The key was the second wave on the attack for which Canada had no answer. In short tourneys, defensive cohesion is the hardest thing to achieve. So, the more chaos you create with depth in the attack, the more you confuse a group of guys not used to playing with each other in a system they are adapting to as they go along. Phil Housley jokes that he'll never show his defensemen video of him playing as an instructional tool, his backliners have played much like he did. Seth Jones might be the best backchecking defenseman in the tourney.
What went right: The Americans acting like they have been there before has been evident. They have been as composed as any U.S. team I have seen at this tourney. They have carried themselves with an air of inner arrogance that you need to win.
As I alluded to before, scoring first in a big game is always huge. When that happens, especially at the younger levels, it increases the stress level of your opponent. The relentless pressure on the puck-carrier forced Canada into an uncomfortable style of play. Canada has been good fundamentally in four games, but in this one the puck-carrier needed a cell phone to make verbal contact with the nearest passing option. Canada played too wide and too long. The Americans were really good on the forecheck, and their third forward on the weak side did a nice job eliminating Canada from playing east-west and using the width of the rink.

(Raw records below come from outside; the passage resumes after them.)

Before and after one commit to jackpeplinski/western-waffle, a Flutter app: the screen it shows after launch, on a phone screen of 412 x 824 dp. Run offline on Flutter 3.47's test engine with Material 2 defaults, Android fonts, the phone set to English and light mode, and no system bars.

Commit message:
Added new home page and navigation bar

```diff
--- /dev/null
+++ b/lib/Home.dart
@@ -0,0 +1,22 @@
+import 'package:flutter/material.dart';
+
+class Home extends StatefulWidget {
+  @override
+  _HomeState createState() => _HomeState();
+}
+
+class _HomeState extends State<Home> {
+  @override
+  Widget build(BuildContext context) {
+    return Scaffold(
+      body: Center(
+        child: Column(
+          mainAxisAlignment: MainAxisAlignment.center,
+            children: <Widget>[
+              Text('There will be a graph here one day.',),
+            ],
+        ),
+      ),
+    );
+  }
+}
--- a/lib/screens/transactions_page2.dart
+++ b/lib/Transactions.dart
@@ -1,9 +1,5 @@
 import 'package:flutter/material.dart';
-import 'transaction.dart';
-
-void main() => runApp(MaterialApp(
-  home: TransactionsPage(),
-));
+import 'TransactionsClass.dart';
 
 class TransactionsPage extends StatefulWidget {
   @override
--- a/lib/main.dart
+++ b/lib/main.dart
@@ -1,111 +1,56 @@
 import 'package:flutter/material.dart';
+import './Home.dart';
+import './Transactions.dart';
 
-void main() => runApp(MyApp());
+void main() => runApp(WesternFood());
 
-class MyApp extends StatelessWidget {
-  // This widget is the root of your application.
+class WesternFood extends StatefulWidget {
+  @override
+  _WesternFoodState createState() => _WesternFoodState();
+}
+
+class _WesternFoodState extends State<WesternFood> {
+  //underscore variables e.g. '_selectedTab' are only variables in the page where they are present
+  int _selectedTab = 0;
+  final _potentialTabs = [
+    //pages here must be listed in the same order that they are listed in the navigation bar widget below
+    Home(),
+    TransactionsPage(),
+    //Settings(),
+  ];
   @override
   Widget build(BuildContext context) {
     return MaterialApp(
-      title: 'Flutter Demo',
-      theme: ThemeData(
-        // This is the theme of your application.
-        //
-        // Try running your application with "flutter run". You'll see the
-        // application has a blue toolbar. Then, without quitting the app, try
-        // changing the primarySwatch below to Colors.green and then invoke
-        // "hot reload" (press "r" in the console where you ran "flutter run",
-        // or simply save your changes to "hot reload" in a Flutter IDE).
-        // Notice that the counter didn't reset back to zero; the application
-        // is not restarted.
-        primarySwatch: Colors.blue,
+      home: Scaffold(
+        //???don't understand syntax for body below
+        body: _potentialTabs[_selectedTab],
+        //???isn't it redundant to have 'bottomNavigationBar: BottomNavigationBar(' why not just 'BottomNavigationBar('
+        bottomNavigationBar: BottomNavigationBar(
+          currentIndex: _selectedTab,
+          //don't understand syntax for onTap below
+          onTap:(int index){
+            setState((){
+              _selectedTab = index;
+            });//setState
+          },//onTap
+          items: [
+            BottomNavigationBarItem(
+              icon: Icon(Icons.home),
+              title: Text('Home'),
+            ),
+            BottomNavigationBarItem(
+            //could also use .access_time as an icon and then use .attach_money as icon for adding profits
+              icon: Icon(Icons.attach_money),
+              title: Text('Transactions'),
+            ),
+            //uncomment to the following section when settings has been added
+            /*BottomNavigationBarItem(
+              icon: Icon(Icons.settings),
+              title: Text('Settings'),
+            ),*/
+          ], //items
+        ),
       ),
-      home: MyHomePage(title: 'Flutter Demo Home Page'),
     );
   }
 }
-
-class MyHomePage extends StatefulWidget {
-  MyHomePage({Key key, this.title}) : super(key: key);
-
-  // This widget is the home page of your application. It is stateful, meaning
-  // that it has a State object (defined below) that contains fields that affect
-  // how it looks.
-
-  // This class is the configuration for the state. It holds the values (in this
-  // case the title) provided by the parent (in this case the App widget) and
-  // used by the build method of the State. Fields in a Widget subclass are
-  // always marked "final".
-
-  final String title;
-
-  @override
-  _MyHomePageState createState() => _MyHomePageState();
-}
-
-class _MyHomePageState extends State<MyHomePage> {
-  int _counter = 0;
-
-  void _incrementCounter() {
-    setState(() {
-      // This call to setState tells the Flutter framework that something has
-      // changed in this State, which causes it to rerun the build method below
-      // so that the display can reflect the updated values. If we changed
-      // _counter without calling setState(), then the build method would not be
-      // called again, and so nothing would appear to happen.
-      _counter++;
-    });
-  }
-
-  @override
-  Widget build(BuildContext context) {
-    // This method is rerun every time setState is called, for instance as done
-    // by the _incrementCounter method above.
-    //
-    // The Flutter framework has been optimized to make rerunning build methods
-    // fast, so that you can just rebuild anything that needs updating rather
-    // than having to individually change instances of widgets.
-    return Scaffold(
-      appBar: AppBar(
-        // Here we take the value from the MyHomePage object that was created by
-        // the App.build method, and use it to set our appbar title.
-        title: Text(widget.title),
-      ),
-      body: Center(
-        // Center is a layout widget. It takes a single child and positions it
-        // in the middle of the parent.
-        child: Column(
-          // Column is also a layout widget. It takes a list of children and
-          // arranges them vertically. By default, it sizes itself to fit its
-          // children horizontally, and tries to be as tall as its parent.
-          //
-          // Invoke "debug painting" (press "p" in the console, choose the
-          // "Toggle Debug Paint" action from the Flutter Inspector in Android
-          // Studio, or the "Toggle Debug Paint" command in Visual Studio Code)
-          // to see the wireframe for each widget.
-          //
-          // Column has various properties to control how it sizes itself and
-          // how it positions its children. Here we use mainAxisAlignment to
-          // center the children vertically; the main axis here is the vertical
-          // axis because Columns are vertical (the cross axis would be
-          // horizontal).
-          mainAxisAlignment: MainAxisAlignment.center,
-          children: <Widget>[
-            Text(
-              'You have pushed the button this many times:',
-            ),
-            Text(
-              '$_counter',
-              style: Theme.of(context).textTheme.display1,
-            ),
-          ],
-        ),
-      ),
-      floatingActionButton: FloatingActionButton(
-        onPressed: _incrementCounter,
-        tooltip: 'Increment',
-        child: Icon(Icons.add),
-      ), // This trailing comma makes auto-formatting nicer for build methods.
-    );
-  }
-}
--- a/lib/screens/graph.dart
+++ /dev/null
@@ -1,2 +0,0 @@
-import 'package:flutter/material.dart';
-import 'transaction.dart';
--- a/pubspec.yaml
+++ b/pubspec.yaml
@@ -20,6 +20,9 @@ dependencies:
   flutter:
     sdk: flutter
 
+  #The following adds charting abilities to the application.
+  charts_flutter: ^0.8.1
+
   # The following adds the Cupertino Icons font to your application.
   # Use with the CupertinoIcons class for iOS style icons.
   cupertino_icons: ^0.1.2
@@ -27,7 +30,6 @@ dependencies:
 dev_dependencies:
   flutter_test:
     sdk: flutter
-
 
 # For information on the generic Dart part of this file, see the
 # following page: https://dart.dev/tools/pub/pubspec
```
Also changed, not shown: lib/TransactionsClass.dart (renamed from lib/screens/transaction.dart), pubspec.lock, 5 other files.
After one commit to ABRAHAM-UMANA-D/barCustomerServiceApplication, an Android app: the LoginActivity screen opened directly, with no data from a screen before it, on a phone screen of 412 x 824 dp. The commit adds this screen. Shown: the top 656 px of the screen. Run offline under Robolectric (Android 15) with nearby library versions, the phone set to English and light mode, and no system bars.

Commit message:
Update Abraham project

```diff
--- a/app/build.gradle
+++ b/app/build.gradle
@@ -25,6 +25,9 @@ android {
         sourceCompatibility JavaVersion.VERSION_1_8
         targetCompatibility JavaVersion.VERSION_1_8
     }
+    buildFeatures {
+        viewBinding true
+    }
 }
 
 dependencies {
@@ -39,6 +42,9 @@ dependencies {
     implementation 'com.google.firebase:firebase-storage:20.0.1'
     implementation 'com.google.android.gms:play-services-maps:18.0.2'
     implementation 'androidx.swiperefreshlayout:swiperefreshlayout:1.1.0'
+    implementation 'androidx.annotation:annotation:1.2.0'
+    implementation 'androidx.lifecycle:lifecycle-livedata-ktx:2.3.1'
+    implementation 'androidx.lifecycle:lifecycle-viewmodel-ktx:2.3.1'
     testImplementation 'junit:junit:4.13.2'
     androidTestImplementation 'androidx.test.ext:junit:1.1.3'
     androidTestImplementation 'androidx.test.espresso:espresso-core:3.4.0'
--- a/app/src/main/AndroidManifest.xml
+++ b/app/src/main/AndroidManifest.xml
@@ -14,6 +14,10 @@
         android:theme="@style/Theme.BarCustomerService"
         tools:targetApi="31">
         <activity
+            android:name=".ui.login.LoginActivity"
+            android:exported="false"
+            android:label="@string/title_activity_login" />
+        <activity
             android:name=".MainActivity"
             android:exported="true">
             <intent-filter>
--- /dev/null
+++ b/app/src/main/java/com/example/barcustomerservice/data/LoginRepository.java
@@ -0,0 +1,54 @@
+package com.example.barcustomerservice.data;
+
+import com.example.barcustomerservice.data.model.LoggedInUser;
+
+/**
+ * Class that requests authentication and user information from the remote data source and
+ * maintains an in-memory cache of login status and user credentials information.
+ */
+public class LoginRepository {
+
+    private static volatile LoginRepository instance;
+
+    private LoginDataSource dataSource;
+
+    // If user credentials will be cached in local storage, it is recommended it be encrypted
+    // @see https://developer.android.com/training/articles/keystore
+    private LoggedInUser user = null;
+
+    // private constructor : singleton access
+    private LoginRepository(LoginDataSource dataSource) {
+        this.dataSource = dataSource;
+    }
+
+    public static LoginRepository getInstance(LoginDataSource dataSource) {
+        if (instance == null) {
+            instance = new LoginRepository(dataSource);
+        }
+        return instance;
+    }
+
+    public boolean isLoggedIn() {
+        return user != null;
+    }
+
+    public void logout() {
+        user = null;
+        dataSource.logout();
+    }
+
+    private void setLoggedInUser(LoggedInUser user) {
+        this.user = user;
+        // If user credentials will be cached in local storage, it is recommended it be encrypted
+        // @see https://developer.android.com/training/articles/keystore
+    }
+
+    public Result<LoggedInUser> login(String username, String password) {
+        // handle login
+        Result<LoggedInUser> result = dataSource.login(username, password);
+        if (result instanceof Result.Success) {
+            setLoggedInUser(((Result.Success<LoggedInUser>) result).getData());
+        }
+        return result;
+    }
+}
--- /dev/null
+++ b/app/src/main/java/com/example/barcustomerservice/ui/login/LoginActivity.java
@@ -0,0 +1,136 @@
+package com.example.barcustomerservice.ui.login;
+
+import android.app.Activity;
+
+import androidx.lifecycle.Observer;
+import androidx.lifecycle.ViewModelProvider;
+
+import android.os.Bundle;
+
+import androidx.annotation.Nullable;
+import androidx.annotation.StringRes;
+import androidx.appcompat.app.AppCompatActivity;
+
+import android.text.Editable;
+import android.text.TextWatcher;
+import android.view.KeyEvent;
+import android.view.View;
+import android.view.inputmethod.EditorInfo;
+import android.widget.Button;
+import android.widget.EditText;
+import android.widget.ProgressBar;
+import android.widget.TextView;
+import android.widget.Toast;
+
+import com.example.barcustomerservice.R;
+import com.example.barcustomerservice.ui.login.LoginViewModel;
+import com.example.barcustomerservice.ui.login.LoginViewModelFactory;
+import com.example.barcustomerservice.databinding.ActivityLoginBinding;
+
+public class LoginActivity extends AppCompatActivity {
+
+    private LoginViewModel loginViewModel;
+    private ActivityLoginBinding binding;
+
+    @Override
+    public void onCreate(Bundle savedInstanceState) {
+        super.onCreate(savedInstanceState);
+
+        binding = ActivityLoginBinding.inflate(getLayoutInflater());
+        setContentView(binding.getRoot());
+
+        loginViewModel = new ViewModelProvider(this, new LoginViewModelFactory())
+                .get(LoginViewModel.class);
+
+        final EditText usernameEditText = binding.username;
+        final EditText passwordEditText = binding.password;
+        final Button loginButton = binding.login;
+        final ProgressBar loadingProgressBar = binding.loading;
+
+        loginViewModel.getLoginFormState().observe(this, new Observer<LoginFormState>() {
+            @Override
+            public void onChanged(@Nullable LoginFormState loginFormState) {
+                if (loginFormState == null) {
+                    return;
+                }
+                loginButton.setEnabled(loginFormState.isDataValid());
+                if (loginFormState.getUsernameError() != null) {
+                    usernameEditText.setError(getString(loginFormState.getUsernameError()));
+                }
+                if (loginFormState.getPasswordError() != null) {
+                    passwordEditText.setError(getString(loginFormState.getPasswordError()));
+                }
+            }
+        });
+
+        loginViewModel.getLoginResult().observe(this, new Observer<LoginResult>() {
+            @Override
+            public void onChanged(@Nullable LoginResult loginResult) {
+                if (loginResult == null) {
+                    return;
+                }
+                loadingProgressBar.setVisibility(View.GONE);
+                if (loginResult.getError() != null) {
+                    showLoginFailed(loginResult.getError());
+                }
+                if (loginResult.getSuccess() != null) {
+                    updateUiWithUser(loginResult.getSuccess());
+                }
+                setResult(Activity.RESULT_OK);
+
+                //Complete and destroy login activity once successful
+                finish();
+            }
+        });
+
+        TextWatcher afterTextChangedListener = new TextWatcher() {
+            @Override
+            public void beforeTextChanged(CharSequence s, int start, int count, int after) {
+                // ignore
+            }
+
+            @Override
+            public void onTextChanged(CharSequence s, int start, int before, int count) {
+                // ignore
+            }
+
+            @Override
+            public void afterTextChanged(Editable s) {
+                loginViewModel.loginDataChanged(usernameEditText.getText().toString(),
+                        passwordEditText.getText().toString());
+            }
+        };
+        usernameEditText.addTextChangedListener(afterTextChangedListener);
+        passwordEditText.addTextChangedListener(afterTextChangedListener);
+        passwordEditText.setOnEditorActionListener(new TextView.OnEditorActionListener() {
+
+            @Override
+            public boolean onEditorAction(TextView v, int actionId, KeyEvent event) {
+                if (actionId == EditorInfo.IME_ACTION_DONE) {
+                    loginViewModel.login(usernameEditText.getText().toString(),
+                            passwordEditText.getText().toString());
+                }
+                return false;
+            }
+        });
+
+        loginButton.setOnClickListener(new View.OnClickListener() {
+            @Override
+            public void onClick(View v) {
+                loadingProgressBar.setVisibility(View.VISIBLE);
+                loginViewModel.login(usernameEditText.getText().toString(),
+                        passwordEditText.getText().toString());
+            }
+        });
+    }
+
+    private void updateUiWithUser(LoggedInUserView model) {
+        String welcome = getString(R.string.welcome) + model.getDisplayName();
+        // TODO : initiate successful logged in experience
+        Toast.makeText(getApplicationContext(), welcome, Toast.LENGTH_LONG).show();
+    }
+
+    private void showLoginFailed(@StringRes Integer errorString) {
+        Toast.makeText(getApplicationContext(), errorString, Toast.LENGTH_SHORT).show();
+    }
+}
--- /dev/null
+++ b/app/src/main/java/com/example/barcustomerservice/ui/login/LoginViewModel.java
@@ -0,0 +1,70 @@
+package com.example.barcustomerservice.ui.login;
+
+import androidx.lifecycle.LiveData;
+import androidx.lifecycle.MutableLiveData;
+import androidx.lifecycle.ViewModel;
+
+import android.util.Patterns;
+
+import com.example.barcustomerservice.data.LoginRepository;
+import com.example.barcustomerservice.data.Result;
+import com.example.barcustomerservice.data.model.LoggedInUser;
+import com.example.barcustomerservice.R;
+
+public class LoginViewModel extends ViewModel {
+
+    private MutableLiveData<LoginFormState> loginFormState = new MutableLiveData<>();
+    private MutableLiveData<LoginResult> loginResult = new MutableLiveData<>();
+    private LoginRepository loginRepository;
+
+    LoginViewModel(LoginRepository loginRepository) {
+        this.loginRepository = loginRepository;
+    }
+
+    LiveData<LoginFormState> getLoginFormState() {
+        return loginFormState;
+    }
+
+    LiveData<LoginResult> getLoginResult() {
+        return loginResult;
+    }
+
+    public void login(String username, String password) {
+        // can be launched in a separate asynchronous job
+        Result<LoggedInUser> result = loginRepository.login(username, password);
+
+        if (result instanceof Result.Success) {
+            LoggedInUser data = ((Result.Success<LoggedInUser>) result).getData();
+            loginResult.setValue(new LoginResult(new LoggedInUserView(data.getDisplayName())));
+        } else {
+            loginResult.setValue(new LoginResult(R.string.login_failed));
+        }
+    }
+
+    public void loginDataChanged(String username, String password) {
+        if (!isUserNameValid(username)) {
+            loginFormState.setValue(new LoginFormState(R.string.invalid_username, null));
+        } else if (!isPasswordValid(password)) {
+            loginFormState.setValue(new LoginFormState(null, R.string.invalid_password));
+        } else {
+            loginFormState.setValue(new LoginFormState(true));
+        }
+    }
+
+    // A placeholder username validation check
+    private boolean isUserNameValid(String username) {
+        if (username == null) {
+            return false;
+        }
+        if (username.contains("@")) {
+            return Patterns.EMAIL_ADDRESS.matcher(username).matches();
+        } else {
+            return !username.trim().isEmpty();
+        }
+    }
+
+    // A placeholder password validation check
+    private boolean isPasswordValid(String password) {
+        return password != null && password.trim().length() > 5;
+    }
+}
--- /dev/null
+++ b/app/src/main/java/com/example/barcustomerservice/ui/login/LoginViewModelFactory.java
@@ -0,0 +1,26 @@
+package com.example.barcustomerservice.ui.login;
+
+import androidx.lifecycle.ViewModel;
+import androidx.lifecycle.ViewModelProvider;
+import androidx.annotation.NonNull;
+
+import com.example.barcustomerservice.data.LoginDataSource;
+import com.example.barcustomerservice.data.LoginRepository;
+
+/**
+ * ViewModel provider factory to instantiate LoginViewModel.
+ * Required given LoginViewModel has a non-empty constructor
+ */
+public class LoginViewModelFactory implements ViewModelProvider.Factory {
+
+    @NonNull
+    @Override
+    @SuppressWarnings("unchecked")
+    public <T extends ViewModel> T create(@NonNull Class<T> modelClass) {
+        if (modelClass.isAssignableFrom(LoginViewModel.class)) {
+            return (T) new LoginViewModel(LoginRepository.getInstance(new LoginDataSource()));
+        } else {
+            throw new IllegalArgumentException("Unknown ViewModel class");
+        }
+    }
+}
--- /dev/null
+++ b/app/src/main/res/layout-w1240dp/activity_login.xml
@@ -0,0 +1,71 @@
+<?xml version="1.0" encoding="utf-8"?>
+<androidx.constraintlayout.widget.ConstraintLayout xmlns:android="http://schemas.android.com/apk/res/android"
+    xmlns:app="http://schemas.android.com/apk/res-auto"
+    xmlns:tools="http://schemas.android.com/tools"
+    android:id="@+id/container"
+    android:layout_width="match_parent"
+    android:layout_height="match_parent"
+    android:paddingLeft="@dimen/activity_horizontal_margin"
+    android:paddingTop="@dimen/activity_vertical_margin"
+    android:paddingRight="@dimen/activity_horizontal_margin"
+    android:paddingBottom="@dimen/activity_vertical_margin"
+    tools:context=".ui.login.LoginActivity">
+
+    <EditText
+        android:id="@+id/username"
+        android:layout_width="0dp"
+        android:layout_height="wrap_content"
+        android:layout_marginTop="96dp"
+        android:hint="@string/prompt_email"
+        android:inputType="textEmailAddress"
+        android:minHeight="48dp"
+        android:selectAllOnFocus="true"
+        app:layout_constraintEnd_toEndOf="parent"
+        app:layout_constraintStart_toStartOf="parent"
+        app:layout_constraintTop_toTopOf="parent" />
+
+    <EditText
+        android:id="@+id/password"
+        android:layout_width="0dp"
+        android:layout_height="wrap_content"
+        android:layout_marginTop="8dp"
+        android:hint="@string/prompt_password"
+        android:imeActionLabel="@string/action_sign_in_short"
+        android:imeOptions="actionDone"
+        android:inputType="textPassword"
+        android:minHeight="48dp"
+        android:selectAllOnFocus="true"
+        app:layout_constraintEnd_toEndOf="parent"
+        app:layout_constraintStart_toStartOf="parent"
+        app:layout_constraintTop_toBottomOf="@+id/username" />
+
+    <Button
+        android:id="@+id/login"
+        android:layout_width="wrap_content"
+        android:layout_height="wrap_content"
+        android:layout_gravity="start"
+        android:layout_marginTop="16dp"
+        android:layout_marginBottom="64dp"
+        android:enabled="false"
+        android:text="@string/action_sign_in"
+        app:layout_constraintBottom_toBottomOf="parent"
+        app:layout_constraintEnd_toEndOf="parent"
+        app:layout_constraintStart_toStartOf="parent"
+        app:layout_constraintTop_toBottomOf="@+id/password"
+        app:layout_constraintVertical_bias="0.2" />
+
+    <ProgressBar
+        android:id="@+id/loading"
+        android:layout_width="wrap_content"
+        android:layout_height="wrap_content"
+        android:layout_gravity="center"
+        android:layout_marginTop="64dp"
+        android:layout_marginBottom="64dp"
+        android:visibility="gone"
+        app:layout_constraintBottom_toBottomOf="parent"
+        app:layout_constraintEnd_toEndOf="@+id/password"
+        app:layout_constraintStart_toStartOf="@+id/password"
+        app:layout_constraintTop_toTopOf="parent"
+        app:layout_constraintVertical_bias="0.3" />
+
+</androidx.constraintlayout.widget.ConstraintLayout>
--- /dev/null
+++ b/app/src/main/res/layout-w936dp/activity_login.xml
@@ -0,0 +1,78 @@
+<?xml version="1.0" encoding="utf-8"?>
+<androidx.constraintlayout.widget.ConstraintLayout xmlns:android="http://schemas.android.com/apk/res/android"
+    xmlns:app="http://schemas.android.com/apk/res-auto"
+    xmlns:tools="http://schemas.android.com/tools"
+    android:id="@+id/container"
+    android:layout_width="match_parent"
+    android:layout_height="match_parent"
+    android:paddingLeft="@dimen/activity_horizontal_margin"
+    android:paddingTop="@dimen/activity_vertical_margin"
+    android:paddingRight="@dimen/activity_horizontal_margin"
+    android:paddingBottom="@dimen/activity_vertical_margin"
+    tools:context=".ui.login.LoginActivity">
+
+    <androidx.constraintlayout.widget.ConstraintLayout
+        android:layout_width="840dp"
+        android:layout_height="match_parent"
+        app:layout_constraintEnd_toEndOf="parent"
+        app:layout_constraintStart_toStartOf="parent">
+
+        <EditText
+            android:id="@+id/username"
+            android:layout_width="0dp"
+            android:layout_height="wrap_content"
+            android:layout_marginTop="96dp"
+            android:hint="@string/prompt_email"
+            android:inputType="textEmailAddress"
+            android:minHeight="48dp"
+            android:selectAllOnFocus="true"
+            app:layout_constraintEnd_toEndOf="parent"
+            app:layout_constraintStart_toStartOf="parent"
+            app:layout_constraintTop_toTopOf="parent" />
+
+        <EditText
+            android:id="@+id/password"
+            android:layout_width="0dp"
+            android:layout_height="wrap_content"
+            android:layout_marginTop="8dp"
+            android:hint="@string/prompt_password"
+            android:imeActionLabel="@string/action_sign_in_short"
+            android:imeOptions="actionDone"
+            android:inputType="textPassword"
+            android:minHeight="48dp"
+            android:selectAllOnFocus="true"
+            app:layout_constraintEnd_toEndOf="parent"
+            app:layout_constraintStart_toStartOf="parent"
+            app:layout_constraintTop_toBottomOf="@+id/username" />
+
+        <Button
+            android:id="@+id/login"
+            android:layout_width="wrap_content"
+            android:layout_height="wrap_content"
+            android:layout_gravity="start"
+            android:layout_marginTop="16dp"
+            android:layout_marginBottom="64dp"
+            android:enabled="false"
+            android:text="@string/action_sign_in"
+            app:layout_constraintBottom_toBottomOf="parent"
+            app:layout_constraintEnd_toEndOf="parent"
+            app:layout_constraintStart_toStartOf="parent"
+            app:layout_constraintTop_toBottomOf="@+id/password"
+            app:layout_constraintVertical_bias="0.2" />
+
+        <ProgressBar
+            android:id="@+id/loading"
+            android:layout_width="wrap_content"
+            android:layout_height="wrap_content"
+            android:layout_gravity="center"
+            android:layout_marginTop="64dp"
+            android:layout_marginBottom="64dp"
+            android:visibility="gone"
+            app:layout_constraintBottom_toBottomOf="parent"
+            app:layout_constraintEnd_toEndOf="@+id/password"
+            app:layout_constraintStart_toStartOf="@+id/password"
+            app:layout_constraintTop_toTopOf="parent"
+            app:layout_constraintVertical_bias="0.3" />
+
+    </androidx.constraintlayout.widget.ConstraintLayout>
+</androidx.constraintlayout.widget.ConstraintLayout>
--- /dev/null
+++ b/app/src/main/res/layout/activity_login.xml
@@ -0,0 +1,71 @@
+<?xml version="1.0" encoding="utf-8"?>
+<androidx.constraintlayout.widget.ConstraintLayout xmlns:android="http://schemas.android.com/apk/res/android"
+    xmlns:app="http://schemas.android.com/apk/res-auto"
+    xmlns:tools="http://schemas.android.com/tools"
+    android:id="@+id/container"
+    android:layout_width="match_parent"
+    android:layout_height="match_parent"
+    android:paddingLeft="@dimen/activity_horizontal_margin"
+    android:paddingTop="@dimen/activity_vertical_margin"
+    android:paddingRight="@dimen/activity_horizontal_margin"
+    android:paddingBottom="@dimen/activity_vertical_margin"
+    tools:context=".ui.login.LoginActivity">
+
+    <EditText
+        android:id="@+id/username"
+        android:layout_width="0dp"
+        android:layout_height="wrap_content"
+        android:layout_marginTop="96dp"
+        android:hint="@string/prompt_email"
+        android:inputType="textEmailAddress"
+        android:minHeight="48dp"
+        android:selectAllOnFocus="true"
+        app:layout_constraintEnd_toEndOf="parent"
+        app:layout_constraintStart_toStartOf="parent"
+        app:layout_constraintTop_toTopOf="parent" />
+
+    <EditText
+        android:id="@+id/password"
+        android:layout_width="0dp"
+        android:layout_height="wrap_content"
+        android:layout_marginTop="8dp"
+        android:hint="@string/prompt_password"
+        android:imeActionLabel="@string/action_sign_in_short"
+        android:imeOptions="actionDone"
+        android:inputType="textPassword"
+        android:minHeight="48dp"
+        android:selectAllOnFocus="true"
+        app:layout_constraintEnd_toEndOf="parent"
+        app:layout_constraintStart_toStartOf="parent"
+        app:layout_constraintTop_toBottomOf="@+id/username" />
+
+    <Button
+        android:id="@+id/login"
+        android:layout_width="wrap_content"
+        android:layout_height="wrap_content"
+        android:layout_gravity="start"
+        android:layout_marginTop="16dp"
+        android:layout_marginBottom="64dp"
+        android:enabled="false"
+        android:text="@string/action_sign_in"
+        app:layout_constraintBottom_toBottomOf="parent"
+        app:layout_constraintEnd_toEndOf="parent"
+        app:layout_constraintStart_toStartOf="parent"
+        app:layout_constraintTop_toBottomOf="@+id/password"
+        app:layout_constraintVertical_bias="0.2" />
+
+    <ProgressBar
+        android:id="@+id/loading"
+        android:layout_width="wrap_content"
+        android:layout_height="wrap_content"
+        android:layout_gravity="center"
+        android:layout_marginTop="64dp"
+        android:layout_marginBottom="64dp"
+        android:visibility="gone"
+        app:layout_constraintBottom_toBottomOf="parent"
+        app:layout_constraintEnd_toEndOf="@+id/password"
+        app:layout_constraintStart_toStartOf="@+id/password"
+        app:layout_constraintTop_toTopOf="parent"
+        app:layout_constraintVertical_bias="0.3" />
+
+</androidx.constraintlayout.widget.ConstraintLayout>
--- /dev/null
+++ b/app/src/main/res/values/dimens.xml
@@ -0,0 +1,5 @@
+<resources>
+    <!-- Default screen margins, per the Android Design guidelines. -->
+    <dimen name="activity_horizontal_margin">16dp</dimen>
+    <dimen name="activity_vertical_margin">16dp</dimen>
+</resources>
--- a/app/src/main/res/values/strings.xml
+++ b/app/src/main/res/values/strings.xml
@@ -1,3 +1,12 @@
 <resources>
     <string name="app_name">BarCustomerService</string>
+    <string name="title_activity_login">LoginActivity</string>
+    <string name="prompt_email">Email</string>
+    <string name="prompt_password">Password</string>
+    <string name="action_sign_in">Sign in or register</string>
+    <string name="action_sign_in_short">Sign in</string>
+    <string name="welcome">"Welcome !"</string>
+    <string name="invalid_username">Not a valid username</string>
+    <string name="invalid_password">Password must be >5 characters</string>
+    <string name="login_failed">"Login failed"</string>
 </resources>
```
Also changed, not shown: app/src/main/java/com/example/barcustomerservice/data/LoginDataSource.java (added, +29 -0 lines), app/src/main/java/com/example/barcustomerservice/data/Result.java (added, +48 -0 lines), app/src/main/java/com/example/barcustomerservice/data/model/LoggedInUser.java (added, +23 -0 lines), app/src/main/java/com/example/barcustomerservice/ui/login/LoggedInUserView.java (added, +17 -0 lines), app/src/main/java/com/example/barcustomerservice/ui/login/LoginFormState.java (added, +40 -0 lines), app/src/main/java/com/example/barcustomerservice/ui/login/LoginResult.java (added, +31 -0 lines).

The game looks like a lopsided one and it was, but don't underestimate Gibson in goal. He made big saves at momentum-changing times of the game (shorthanded, after goals, late in periods, and when Canada was carrying play) and that contributed to the Americans playing with the jam they did.
But the biggest factor, to me, was the American defense in both ends. It has been the backbone of the team in many ways.
What went wrong: Not much. You will give up some Grade-A chances in any game you play, and the Americans allowed a few Thursday. They did show some soft spots in the defensive zone and, at times, were caught looking at the puck as opposed to what was going on away from it. However, you would have to nitpick to really find a lot wrong on this day.
Star of the game: You could go many ways here, but when your captain scores the first two goals of a semifinal game, you couldn't be in better shape physically or, more importantly, emotionally. That was Mark Messier-type stuff out there. Jake McCabe gets the big star.
Sleeper of the game:Connor Murphy. Solid in his own end, great stick, eliminated offense before it happened. Bench management by Phil Housley, who had his team prepared, rolled his lines and stayed with the game plan of keeping his guys disciplined and focused, can't be overlooked. He turned an emotional game into a routine one, and that is no easy task at the WJC. I've seen the other side of that many times in this event.
What's next: The gold-medal game for the Americans against Sweden. We'll preview that Friday.
Looking ahead: Asked assistant coach Mark Osiecki about Friday. "Day off," he said, joking. The Americans need it. They have played six games in eight nights, which is a pro schedule. With eight major-junior guys in the lineup who are somewhat used to this type of schedule, it might give those players a chance to lead by example in how to turn your body around that quickly. The key for the rest of Thursday and throughout Friday is handling the players and keeping them on an even emotional keel. Dean Blais did a masterful job of this in 2010 and he had Osiecki at his side in that one, so there is some experience there.